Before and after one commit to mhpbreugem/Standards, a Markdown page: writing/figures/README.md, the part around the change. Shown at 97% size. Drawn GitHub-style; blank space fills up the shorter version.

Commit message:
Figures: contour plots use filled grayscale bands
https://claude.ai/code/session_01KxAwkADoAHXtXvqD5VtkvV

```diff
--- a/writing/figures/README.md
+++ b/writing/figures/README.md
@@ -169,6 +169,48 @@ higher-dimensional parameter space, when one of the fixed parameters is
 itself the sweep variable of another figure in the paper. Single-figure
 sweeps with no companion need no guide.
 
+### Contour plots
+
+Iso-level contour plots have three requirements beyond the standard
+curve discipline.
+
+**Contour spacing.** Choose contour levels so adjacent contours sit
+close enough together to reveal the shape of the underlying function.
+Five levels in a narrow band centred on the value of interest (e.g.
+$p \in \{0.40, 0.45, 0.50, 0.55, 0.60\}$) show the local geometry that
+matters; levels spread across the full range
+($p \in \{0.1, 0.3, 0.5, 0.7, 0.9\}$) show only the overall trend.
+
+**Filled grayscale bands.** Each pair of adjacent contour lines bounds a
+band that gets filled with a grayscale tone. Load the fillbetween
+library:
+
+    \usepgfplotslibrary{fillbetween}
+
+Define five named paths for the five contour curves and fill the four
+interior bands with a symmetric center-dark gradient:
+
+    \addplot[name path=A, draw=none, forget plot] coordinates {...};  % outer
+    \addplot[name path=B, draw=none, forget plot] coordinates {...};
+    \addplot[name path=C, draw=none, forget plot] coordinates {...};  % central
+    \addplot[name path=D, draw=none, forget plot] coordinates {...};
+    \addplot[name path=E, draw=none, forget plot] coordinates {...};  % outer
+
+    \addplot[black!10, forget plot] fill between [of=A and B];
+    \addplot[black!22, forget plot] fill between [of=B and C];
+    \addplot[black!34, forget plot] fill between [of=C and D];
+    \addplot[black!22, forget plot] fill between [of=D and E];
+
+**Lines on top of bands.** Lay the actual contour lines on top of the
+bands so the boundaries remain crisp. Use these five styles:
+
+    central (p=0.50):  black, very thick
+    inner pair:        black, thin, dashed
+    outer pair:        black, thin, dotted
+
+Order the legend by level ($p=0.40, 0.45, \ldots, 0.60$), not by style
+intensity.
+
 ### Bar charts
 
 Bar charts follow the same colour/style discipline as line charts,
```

◇ ◇ ◇ ◇

Give all the records above again, wording unchanged.

Before and after one commit to mhpbreugem/Standards, a Markdown page: writing/figures/README.md, the part around the change. Shown at 97% size. Drawn GitHub-style; blank space fills up the shorter version.

Commit message:
Figures: contour plots use filled grayscale bands
https://claude.ai/code/session_01KxAwkADoAHXtXvqD5VtkvV

```diff
--- a/writing/figures/README.md
+++ b/writing/figures/README.md
@@ -169,6 +169,48 @@ higher-dimensional parameter space, when one of the fixed parameters is
 itself the sweep variable of another figure in the paper. Single-figure
 sweeps with no companion need no guide.
 
+### Contour plots
+
+Iso-level contour plots have three requirements beyond the standard
+curve discipline.
+
+**Contour spacing.** Choose contour levels so adjacent contours sit
+close enough together to reveal the shape of the underlying function.
+Five levels in a narrow band centred on the value of interest (e.g.
+$p \in \{0.40, 0.45, 0.50, 0.55, 0.60\}$) show the local geometry that
+matters; levels spread across the full range
+($p \in \{0.1, 0.3, 0.5, 0.7, 0.9\}$) show only the overall trend.
+
+**Filled grayscale bands.** Each pair of adjacent contour lines bounds a
+band that gets filled with a grayscale tone. Load the fillbetween
+library:
+
+    \usepgfplotslibrary{fillbetween}
+
+Define five named paths for the five contour curves and fill the four
+interior bands with a symmetric center-dark gradient:
+
+    \addplot[name path=A, draw=none, forget plot] coordinates {...};  % outer
+    \addplot[name path=B, draw=none, forget plot] coordinates {...};
+    \addplot[name path=C, draw=none, forget plot] coordinates {...};  % central
+    \addplot[name path=D, draw=none, forget plot] coordinates {...};
+    \addplot[name path=E, draw=none, forget plot] coordinates {...};  % outer
+
+    \addplot[black!10, forget plot] fill between [of=A and B];
+    \addplot[black!22, forget plot] fill between [of=B and C];
+    \addplot[black!34, forget plot] fill between [of=C and D];
+    \addplot[black!22, forget plot] fill between [of=D and E];
+
+**Lines on top of bands.** Lay the actual contour lines on top of the
+bands so the boundaries remain crisp. Use these five styles:
+
+    central (p=0.50):  black, very thick
+    inner pair:        black, thin, dashed
+    outer pair:        black, thin, dotted
+
+Order the legend by level ($p=0.40, 0.45, \ldots, 0.60$), not by style
+intensity.
+
 ### Bar charts
 
 Bar charts follow the same colour/style discipline as line charts,
```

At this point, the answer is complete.